The Palestinian Boycott Divestment and Sanctions National Committee (BNC) has issued a stern warning to US-based coffee-shop chain Starbucks that it could face a backlash if media reports that it is about to buy a stake in SodaStream are true.
Starbucks “would be deemed complicit in Israel’s violations of international law and would, therefore, face the prospects of popular boycotts and the possibility of legal action,” the BNC statement says.
SodaStream is an Israeli company that manufactures home drink-carbonation machines in Maaleh Adumim, an illegal Israeli settlement in the occupied West Bank, built on land from which Palestinians have been ethnically cleansed.
It has been looking for buyers amid a mounting global activist campaign against its occupation profiteering.
In February, its spokesmodel, Hollywood star Scarlett Johansson, broke ties with the international charity Oxfam which had criticized her endorsement of SodaStream as incompatible her role as the charity’s humanitarian ambassador.
The BNC statement warns that boycott, divestment and sanctions “campaign against Starbucks is expected to drastically affect its market share in the Arab world and many countries across the world.”
It notes that “Veolia, a French company involved in several illegal Israeli projects in the [occupied Palestinian territories], has lost or was compelled to withdraw from contracts worth billions of dollars in Sweden, the UK, Ireland, the US and elsewhere. Similarly, G4S, a British-Danish security conglomerate, lost lucrative contracts in Europe and South Africa.”
But isn’t Starbucks already a boycott target?

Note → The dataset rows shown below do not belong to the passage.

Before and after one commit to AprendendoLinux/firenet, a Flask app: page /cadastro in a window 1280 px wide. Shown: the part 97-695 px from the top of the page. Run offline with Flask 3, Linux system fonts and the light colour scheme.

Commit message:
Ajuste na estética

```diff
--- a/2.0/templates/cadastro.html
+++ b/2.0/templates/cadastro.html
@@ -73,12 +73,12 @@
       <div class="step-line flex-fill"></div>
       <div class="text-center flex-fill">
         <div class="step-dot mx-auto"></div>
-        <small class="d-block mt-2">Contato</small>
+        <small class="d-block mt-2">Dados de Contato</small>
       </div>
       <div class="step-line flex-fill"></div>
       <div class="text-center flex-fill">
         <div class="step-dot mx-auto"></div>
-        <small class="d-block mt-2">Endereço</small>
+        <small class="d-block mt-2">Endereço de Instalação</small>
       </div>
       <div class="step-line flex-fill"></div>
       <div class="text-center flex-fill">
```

Starbucks would be a particularly vulnerable target to boycott actions not only because it does a lot of business in Arab countries and Europe, where solidarity for Palestinians is strong, but also because so many people believe that the company is already complicit in Israeli occupation.
For years, rumors have swirled that Starbucks donates part of its profits to Israel and its army. However, this is false. The rumor is based on a 2006 debunked spoof letter supposedly written by Starbucks CEO Howard Schultz.
While Schultz himself is an avowed supporter of Israel in his personal capacity, Starbucks has carried a statement on its website for years disavowing any connection to Israel.
The statement says that “allegations that Starbucks provides financial support to the Israeli government and/or the Israeli Army in any way are unequivocally false. Unfortunately, these rumors persist despite our best efforts to refute them.”
Also, Starbucks has had no stores in Israel since 2003, when it withdrew from the country due to what it called “on-going operational challenges that we experienced in that market.”
Starbucks operates across the Arab world. Through its partner, Kuwait-based Alshaya Group, it operates Starbucks stores in Bahrain, Egypt, Jordan, Kuwait, Lebanon, Oman, Qatar, Saudi Arabia, and United Arab Emirates.
So while at present Starbucks as a company is not complicit in Israeli occupation and oppression of Palestinians, if it buys a stake in SodaStream, many will feel that the already considerable suspicion the company faces was justified all along.